J.E. Reade, Assyrian sculpture-1 (London, The British Museum Press, 1998)

J.E. Curtis and J.E. Reade (eds), Art and empire: treasures from (London, The British Museum Press, 1995)

J.E. Curtis, 'The dying lion', Iraq-7, 54 (1992), pp. 113-18


Height: 16.500 cm
Width: 30.000 cm

Museum number

ME 1992-4-4,1

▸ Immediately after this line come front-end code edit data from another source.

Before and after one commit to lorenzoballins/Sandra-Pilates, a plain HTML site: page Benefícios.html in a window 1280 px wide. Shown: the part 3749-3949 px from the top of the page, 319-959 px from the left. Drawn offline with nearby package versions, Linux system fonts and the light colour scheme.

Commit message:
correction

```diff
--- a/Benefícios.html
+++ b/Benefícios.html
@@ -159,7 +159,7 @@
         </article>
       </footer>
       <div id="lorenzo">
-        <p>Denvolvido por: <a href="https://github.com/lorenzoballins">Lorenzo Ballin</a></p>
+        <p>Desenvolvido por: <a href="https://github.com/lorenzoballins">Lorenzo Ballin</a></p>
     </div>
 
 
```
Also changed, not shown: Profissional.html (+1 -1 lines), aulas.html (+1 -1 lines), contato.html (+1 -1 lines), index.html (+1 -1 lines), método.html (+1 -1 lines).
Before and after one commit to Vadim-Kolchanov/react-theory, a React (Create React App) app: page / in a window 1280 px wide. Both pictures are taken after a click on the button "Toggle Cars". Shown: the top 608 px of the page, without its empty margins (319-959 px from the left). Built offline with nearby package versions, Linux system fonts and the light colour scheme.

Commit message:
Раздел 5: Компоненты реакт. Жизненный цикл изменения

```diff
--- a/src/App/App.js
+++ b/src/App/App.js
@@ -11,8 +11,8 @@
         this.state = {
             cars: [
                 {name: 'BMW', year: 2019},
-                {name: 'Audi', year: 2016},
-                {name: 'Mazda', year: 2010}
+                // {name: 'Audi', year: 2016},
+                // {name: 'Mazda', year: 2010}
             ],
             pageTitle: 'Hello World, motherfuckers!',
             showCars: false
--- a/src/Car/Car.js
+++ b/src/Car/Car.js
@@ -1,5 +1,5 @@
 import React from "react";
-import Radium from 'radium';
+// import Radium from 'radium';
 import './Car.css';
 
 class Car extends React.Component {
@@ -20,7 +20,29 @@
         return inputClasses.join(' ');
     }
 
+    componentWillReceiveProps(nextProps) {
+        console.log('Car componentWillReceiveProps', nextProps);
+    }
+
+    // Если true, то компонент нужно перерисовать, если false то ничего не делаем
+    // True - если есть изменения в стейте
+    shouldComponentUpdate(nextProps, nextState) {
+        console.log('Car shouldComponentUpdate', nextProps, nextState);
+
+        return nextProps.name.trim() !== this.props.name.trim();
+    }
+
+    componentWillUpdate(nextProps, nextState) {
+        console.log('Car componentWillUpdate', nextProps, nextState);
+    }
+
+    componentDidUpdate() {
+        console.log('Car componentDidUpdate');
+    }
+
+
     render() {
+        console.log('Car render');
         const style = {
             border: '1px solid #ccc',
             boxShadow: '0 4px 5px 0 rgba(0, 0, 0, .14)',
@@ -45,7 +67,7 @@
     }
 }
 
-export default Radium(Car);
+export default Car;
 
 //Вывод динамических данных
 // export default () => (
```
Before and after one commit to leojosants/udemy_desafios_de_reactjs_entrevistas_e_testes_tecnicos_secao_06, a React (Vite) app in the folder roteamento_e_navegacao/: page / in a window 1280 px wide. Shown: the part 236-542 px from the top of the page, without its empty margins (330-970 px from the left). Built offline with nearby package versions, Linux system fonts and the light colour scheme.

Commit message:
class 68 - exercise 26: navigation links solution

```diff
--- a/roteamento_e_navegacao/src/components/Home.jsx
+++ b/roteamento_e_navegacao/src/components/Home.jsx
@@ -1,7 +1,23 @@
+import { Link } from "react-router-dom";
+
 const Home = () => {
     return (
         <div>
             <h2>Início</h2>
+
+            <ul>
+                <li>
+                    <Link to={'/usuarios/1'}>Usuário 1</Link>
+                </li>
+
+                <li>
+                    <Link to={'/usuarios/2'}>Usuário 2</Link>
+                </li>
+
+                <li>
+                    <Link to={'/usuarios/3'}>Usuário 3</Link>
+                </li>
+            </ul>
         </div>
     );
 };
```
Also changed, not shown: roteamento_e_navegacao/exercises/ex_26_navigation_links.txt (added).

Excaavted by W.K. Loftus
Gift of Miss Lilian Boutcher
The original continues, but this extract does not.